Yes you can pre-book transfers (on arrival) and extra nights with Shoestring. You can add these to your booking form.
At present, no visa is required for UK/EU nationals entering Morocco. Things can change though. Please contact your local embassy if you should need a visa for Morocco and you can check out the current situation here. Make sure you inquire at least a month before departure so that you do not run into time problems. Please be aware that you are responsible for having a valid passport and visa when you travel.
A mosquito net will not be needed.
Roaming agreements exist with international mobile phone companies. Coverage is mainly available in the cities in the west of Morocco. Internet access is widely available in business centres, hotels and in Internet cafes.
If you book alone you will share your room with a fellow traveler ( from the same sex when possible ) unless you have booked a single room.
Accommodation is in comfortable hotels with twin beds
Morocco is not an unsafe place, however tourists are occasionally affected by crime. Do not leave valuables in hotel rooms; keep money, passport and other important papers in a flat money-belt close to you or ask reception to lock them away.

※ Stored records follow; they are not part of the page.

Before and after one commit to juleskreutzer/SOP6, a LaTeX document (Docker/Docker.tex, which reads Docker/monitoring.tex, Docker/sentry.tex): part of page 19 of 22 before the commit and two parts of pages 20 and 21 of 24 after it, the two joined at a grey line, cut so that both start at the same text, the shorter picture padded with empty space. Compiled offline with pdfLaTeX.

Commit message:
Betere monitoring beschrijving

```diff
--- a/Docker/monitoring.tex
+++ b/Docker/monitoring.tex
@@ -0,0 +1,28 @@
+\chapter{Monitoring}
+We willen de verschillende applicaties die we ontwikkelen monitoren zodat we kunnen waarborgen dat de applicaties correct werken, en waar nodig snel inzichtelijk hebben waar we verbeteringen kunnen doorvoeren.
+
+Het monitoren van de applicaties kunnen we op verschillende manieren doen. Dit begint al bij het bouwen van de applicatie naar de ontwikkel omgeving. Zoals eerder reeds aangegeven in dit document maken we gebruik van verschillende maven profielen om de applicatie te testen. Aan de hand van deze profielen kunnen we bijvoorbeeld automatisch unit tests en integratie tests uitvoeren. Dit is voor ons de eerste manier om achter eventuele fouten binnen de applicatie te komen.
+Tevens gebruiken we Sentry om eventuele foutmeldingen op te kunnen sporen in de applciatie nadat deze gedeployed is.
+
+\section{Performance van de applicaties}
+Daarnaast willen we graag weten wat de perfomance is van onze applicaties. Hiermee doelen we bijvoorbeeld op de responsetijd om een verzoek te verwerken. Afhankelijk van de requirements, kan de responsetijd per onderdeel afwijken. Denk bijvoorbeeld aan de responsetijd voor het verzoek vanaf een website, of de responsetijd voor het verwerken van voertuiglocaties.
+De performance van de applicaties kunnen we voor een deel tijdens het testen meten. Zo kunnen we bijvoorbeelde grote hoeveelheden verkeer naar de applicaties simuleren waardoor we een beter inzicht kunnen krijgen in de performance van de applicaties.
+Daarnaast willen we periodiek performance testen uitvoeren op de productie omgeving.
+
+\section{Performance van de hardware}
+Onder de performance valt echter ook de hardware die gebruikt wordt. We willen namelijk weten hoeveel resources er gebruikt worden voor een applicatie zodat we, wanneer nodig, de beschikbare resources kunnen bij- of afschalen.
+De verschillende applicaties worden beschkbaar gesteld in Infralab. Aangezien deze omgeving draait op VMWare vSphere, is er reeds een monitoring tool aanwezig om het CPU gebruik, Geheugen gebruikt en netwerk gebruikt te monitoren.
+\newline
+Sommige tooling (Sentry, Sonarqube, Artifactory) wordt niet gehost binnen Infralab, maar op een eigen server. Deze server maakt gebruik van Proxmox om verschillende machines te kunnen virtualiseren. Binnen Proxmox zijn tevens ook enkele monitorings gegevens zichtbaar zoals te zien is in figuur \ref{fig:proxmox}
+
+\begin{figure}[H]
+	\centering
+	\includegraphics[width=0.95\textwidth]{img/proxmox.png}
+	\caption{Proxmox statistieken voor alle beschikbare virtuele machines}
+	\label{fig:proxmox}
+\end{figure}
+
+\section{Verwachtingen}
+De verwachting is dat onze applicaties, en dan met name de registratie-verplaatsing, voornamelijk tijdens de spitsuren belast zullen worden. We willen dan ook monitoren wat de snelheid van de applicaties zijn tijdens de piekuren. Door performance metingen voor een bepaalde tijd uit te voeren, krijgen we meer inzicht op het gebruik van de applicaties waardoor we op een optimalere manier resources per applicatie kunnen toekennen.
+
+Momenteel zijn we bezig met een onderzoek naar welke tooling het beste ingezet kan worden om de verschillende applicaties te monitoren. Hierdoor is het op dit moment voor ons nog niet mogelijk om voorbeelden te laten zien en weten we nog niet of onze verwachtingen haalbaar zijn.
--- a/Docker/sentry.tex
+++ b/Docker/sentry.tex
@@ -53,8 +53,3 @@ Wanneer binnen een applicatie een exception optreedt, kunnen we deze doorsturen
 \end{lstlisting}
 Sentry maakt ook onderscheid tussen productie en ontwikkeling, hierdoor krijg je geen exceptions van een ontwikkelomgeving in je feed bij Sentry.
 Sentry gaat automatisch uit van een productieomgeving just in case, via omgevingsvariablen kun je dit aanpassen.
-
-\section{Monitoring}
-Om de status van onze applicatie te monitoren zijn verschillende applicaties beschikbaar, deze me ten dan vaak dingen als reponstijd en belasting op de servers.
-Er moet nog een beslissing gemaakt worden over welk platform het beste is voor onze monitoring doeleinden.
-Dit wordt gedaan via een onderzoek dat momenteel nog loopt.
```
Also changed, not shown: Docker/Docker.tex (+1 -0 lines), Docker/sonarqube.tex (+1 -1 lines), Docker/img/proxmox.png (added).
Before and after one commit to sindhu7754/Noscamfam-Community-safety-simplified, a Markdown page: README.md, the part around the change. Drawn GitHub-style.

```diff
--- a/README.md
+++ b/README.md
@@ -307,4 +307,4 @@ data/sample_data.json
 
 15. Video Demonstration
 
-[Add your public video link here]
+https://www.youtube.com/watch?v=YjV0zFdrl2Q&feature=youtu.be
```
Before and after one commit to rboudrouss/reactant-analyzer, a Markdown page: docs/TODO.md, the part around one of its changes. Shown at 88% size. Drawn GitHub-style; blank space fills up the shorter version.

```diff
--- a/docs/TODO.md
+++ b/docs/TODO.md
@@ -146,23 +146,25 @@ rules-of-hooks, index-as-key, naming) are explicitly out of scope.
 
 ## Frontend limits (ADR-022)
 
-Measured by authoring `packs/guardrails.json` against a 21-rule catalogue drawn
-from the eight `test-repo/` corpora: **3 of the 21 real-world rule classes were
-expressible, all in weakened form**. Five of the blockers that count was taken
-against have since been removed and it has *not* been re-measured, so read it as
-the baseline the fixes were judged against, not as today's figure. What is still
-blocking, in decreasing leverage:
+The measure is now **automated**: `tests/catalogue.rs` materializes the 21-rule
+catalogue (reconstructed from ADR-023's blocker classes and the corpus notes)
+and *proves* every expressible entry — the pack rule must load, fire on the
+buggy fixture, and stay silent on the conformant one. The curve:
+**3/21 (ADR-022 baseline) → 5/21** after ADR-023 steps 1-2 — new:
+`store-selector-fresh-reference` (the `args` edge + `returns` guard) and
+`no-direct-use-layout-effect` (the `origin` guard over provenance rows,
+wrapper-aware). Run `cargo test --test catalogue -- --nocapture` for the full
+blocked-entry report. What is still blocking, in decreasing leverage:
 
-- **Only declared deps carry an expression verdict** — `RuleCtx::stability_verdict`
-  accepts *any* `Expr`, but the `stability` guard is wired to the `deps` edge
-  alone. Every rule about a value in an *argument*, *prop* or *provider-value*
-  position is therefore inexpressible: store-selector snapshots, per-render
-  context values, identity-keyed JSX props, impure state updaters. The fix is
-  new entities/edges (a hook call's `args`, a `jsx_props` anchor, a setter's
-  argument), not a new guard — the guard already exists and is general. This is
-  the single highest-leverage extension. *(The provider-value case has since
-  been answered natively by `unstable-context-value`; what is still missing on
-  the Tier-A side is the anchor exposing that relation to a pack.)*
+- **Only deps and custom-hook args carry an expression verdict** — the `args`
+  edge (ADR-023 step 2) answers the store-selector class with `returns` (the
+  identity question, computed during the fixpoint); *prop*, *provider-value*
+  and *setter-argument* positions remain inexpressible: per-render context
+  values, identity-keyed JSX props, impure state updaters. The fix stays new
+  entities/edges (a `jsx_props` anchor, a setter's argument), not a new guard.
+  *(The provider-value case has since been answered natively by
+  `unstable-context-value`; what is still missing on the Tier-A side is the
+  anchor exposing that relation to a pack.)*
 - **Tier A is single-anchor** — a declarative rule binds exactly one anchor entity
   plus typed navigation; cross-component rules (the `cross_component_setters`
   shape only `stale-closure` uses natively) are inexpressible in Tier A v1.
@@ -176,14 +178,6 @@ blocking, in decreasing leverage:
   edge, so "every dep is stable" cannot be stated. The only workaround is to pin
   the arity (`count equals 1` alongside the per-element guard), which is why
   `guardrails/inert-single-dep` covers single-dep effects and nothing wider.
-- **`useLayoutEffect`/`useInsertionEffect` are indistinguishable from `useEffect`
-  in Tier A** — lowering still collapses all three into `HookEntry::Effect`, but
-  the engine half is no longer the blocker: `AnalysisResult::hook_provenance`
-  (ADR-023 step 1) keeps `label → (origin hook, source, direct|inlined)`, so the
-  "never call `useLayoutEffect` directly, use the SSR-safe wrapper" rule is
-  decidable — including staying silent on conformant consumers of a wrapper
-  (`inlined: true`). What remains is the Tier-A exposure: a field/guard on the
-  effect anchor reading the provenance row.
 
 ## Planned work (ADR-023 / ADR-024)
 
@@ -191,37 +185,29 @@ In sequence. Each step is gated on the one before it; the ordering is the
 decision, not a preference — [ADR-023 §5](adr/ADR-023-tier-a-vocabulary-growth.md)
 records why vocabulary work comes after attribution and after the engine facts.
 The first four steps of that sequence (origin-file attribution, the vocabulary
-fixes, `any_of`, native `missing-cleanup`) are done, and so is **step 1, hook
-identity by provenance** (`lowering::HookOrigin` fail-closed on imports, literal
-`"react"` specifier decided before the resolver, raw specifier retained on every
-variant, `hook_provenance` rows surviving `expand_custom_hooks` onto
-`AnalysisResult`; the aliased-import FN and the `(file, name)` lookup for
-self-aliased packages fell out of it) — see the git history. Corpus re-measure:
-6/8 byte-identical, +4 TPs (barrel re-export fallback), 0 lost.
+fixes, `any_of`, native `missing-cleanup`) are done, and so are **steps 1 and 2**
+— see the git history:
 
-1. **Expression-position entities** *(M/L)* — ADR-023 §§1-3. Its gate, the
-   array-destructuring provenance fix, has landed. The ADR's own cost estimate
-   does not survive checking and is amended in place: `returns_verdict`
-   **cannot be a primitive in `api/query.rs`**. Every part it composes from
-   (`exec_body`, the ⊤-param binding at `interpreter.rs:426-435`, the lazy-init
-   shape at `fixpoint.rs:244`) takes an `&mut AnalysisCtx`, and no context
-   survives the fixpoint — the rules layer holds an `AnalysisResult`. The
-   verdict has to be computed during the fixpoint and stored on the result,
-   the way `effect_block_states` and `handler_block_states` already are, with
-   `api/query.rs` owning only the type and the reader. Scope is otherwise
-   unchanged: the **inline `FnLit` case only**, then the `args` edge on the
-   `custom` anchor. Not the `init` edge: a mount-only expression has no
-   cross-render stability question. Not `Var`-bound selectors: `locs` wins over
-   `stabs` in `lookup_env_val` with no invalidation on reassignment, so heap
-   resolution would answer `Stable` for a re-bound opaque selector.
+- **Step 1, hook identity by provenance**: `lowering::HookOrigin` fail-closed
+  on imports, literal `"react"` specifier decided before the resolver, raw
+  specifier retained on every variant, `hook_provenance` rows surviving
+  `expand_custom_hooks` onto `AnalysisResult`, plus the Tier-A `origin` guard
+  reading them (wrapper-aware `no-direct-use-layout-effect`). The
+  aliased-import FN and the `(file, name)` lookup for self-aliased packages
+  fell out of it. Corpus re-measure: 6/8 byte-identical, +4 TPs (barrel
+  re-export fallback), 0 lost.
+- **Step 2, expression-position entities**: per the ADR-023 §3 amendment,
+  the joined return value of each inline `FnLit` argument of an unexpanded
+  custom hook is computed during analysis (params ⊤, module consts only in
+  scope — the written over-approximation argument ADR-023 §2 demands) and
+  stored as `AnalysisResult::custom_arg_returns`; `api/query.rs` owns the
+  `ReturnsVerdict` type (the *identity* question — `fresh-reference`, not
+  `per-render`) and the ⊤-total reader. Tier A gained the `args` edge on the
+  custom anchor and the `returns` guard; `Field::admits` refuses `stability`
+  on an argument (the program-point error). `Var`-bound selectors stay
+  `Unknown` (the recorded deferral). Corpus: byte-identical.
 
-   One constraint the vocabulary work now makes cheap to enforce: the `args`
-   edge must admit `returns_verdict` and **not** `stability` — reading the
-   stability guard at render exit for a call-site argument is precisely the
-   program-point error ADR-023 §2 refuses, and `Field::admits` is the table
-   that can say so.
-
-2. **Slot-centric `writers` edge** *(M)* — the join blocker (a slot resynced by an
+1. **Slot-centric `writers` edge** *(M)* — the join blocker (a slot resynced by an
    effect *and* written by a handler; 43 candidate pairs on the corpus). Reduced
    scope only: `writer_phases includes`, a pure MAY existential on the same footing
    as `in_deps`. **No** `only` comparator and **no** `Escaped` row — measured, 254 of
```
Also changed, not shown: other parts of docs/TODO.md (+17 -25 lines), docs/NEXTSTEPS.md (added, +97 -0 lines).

As the Islamic calendar is based on the observance of the moon, the festive days are on different days each year.
In 2014, Ramadan starts on 28th June and concludes on 27th July. This is then followed by 3 days of celebration (Eid al-Fitr) beginning on 28th July.
The currency in Morocco is the Moroccan dirham (MAD). There are cash machines in the majority of places for you to withdraw the local currency.
What voltage and plugs are in use in Morocco? Please click here to check what voltage and plugs are in use in this country. You could consider taking a universal electric plug.
Please check the world clock in order to find out the exact time difference
You should bring a pair of well worn-in walking boots and a pair of flip-flops - that is all your feet will need. In the months of April to October, summer clothing and a sweater for cool evenings will do perfectly. In the winter months (from December to February), evenings, nights and mornings can be cold, especially in the north, the mountains and the desert. When travelling in this period, take a warm jacket, rain gear and a fleece jacket. Otherwise, remember the following: sun tan lotion and after-sun lotion, a good pair of sunglasses, toiletries, travel first-aid kit, hat or scarf, camera, (spare) camera batteries or film, penlight, pocket knife (do not put in hand luggage during the flight!), lighter, a small amount of snacks or sweets, individually packed, alarm clock, towel, pen and paper, books, valid passport, sufficient cash, copies of passport and travel insurance (keep separately from the originals), air tickets, diary with important addresses and a travel guide.
Transportation is in Air-Conditioned minibuses
Moroccans attach great value to the amount of respect shown. Age receives respect, as do people who serve society, such as teachers, and people who are devout Muslims. Although as a westerner, you are bound to be a Christian, you can still command respect: be well behaved and you will be treated respectfully. If, however, you behave in a ‘haram’ (against the spirit of the letter of the Koran) way, there is a markedly greater chance that you will be mistreated, or ripped off, or robbed. Being sparsely dressed as a woman, being drunk in public, or types of behaviour that are viewed as ‘haram’. It is not allowed for Christians to visit mosques in Morocco.
If you want to take a travel guide or map, we suggest you click on Lonely Planet.